## [Task directions]
Where does the string "version" occur in the entries below? Copy every line where it does.

## [Input for this task]
========================

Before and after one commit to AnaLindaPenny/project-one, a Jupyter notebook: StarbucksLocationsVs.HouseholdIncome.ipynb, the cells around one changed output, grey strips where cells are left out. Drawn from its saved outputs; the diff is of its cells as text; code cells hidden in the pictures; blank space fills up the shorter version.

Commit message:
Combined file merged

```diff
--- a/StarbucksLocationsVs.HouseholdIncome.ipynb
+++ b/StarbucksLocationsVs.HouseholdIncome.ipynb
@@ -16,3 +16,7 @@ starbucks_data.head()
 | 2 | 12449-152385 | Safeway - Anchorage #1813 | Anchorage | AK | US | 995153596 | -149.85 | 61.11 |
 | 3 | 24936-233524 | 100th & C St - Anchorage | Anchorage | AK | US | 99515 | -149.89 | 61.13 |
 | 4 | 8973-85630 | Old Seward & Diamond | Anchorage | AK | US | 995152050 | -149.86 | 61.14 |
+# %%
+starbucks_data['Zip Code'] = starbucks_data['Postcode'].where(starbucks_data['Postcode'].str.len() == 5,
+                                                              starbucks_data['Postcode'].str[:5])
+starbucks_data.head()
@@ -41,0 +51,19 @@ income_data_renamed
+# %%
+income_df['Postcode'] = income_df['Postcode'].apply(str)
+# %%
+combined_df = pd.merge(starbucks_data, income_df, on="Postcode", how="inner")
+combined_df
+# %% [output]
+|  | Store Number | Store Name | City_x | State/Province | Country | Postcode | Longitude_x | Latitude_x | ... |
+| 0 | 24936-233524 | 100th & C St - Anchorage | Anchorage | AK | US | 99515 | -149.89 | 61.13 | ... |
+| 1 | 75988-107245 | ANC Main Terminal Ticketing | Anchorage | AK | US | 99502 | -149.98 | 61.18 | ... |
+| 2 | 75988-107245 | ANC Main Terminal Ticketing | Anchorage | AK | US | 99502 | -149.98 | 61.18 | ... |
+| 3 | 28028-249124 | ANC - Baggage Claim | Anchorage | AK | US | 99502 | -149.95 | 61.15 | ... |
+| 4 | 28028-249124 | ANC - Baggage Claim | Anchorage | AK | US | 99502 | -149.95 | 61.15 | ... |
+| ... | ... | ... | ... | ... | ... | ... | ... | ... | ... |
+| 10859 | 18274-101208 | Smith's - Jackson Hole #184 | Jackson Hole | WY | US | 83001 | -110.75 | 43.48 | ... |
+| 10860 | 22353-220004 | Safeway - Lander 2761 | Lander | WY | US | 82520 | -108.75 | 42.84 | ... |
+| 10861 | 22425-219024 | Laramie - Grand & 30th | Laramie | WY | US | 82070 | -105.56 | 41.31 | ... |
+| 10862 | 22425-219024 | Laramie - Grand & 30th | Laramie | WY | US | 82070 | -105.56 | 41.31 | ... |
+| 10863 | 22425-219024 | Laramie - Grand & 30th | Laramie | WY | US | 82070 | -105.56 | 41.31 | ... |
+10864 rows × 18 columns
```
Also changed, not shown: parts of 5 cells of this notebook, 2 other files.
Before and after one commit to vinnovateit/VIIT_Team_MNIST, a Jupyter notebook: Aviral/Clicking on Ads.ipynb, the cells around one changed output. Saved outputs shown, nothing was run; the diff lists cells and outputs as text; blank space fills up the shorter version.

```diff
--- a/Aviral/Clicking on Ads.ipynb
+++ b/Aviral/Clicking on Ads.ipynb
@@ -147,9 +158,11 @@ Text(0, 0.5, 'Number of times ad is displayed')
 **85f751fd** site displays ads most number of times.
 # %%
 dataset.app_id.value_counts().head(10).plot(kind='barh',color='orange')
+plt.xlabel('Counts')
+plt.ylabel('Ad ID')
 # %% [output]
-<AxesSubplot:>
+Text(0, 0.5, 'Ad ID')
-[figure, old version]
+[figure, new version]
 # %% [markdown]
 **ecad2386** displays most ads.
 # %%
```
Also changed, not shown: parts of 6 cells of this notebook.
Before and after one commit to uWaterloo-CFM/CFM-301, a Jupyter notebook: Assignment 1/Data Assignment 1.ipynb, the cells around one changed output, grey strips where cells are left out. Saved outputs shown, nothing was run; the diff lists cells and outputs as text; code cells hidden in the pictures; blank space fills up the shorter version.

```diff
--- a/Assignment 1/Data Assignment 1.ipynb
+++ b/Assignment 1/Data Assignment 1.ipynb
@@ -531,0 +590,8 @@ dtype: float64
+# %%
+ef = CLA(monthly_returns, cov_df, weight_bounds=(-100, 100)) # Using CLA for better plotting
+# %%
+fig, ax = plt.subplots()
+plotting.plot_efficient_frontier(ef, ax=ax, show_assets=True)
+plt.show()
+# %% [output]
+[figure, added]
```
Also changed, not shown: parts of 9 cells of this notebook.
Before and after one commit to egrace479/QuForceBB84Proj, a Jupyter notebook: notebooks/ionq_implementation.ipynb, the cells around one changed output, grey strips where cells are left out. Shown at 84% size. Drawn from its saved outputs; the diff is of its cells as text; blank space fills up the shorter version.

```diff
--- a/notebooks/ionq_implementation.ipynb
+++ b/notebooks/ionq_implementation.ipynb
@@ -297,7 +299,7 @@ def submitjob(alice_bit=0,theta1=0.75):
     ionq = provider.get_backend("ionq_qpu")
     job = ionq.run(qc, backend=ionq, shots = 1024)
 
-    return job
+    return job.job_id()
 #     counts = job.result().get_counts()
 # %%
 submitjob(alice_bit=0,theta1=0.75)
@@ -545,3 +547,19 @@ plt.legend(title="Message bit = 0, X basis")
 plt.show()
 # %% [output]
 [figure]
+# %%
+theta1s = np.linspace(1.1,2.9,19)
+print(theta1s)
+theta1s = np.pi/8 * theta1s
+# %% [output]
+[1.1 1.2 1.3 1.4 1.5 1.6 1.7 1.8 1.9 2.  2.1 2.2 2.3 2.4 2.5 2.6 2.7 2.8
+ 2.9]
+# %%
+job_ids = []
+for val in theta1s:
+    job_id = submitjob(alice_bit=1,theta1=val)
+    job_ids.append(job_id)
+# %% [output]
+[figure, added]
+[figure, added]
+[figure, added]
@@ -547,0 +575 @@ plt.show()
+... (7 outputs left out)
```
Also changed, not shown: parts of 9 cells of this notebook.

========================

## [Task output]
Before and after one commit to AnaLindaPenny/project-one, a Jupyter notebook: StarbucksLocationsVs.HouseholdIncome.ipynb, the cells around one changed output, grey strips where cells are left out. Drawn from its saved outputs; the diff is of its cells as text; code cells hidden in the pictures; blank space fills up the shorter version.
Before and after one commit to vinnovateit/VIIT_Team_MNIST, a Jupyter notebook: Aviral/Clicking on Ads.ipynb, the cells around one changed output. Saved outputs shown, nothing was run; the diff lists cells and outputs as text; blank space fills up the shorter version.
-[figure, old version]
+[figure, new version]
Before and after one commit to uWaterloo-CFM/CFM-301, a Jupyter notebook: Assignment 1/Data Assignment 1.ipynb, the cells around one changed output, grey strips where cells are left out. Saved outputs shown, nothing was run; the diff lists cells and outputs as text; code cells hidden in the pictures; blank space fills up the shorter version.
Before and after one commit to egrace479/QuForceBB84Proj, a Jupyter notebook: notebooks/ionq_implementation.ipynb, the cells around one changed output, grey strips where cells are left out. Shown at 84% size. Drawn from its saved outputs; the diff is of its cells as text; blank space fills up the shorter version.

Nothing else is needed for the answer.